Record set:

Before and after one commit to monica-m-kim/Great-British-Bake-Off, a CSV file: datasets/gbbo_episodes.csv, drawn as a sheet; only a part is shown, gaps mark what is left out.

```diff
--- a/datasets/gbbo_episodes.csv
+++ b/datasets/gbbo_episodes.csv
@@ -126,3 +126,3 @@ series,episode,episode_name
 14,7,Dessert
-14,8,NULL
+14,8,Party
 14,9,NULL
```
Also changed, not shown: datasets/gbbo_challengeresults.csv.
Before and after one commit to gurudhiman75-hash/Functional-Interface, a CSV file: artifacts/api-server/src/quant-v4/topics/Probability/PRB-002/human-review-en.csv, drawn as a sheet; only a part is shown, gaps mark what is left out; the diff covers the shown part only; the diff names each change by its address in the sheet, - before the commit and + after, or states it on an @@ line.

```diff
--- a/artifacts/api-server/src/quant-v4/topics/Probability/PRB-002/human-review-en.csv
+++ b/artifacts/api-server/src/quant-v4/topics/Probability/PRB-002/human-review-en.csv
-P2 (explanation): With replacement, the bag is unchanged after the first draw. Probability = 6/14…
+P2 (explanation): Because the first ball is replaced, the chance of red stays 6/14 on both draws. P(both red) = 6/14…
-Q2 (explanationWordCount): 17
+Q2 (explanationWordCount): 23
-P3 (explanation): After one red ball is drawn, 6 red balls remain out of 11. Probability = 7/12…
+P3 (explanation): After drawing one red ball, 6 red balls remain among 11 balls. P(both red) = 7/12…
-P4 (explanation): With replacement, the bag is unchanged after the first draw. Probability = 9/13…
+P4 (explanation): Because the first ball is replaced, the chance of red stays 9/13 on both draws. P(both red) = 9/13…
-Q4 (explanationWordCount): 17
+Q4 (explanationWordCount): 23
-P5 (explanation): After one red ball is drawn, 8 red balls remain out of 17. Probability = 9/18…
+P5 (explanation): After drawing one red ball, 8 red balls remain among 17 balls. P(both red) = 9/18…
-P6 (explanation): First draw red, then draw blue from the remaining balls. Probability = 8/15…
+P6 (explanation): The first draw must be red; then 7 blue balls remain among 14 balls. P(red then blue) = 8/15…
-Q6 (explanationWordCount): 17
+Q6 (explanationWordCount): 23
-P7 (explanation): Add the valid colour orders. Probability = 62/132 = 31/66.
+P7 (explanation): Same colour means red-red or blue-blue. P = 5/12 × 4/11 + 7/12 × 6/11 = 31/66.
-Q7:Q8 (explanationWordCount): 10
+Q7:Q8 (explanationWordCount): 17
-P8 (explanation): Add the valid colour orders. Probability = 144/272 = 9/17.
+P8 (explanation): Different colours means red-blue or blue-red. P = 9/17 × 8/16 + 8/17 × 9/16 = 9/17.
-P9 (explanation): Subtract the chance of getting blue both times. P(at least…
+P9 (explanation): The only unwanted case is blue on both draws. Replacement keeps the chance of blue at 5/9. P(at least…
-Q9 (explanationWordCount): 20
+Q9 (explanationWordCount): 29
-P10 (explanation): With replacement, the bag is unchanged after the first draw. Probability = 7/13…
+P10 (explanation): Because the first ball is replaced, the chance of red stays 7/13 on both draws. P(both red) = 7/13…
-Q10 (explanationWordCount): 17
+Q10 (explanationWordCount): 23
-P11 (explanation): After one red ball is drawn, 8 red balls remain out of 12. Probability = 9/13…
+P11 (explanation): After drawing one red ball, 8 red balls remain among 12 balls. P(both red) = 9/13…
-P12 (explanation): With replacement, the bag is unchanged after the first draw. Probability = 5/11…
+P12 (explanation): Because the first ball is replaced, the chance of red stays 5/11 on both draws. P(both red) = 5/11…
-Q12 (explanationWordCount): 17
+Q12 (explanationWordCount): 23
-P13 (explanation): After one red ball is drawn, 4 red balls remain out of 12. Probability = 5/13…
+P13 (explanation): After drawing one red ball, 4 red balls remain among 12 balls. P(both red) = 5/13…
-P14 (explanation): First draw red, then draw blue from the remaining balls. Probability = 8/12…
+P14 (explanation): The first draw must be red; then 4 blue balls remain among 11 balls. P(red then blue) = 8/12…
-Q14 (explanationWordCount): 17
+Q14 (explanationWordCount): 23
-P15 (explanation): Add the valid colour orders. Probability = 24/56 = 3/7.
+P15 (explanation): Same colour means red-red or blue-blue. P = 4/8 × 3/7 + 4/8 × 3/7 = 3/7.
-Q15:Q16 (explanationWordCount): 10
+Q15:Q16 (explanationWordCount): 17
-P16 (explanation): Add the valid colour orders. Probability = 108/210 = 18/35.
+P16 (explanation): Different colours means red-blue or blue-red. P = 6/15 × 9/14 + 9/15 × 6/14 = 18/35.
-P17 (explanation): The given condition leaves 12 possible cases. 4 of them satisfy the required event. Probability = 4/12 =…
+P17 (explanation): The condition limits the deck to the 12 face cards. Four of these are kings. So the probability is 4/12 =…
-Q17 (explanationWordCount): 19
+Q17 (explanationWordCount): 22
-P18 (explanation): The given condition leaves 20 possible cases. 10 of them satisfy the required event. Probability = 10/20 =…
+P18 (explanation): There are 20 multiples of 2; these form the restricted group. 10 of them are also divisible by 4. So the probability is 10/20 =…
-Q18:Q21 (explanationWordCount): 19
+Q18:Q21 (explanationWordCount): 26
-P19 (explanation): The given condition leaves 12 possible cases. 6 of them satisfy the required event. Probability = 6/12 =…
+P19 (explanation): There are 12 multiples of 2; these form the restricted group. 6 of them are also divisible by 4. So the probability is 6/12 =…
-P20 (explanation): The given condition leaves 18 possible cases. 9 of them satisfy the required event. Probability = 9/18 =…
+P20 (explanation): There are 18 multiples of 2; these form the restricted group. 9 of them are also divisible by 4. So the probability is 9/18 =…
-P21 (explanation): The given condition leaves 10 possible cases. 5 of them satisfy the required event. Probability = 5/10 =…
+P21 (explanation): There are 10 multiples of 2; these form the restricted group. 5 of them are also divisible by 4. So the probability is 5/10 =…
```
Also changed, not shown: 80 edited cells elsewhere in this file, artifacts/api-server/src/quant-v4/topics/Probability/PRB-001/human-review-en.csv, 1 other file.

Task goal:
Look over the listing and return each line that holds "file".

Completed exercise:
Before and after one commit to monica-m-kim/Great-British-Bake-Off, a CSV file: datasets/gbbo_episodes.csv, drawn as a sheet; only a part is shown, gaps mark what is left out.
Before and after one commit to gurudhiman75-hash/Functional-Interface, a CSV file: artifacts/api-server/src/quant-v4/topics/Probability/PRB-002/human-review-en.csv, drawn as a sheet; only a part is shown, gaps mark what is left out; the diff covers the shown part only; the diff names each change by its address in the sheet, - before the commit and + after, or states it on an @@ line.
Also changed, not shown: 80 edited cells elsewhere in this file, artifacts/api-server/src/quant-v4/topics/Probability/PRB-001/human-review-en.csv, 1 other file.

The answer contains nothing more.